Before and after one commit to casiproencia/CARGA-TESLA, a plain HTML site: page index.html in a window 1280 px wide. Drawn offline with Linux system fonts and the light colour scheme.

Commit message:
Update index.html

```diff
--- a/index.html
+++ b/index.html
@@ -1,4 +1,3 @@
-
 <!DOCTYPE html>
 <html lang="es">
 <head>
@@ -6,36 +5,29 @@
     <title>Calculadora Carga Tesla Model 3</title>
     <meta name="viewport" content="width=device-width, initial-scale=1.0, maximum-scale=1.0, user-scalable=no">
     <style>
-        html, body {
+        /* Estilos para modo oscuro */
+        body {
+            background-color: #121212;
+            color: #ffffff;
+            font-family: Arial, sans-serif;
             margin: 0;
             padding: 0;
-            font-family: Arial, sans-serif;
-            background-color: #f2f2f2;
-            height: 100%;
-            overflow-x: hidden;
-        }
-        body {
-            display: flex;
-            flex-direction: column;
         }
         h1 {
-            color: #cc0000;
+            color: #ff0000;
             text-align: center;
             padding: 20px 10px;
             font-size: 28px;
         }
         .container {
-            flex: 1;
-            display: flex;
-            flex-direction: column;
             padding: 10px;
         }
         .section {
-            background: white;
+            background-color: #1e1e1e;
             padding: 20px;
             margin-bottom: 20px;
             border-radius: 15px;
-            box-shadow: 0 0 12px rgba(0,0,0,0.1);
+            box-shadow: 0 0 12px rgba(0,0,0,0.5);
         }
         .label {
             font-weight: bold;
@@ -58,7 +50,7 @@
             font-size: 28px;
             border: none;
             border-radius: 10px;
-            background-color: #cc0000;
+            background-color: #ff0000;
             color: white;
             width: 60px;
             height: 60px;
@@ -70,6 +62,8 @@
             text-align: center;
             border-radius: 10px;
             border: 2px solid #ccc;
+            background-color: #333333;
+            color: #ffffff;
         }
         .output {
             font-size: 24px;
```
- - - - -
## [Task objective]
The records above are to be copied in full, exactly as written.

## [Exercise response]
Before and after one commit to casiproencia/CARGA-TESLA, a plain HTML site: page index.html in a window 1280 px wide. Drawn offline with Linux system fonts and the light colour scheme.

Commit message:
Update index.html

```diff
--- a/index.html
+++ b/index.html
@@ -1,4 +1,3 @@
-
 <!DOCTYPE html>
 <html lang="es">
 <head>
@@ -6,36 +5,29 @@
     <title>Calculadora Carga Tesla Model 3</title>
     <meta name="viewport" content="width=device-width, initial-scale=1.0, maximum-scale=1.0, user-scalable=no">
     <style>
-        html, body {
+        /* Estilos para modo oscuro */
+        body {
+            background-color: #121212;
+            color: #ffffff;
+            font-family: Arial, sans-serif;
             margin: 0;
             padding: 0;
-            font-family: Arial, sans-serif;
-            background-color: #f2f2f2;
-            height: 100%;
-            overflow-x: hidden;
-        }
-        body {
-            display: flex;
-            flex-direction: column;
         }
         h1 {
-            color: #cc0000;
+            color: #ff0000;
             text-align: center;
             padding: 20px 10px;
             font-size: 28px;
         }
         .container {
-            flex: 1;
-            display: flex;
-            flex-direction: column;
             padding: 10px;
         }
         .section {
-            background: white;
+            background-color: #1e1e1e;
             padding: 20px;
             margin-bottom: 20px;
             border-radius: 15px;
-            box-shadow: 0 0 12px rgba(0,0,0,0.1);
+            box-shadow: 0 0 12px rgba(0,0,0,0.5);
         }
         .label {
             font-weight: bold;
@@ -58,7 +50,7 @@
             font-size: 28px;
             border: none;
             border-radius: 10px;
-            background-color: #cc0000;
+            background-color: #ff0000;
             color: white;
             width: 60px;
             height: 60px;
@@ -70,6 +62,8 @@
             text-align: center;
             border-radius: 10px;
             border: 2px solid #ccc;
+            background-color: #333333;
+            color: #ffffff;
         }
         .output {
             font-size: 24px;
```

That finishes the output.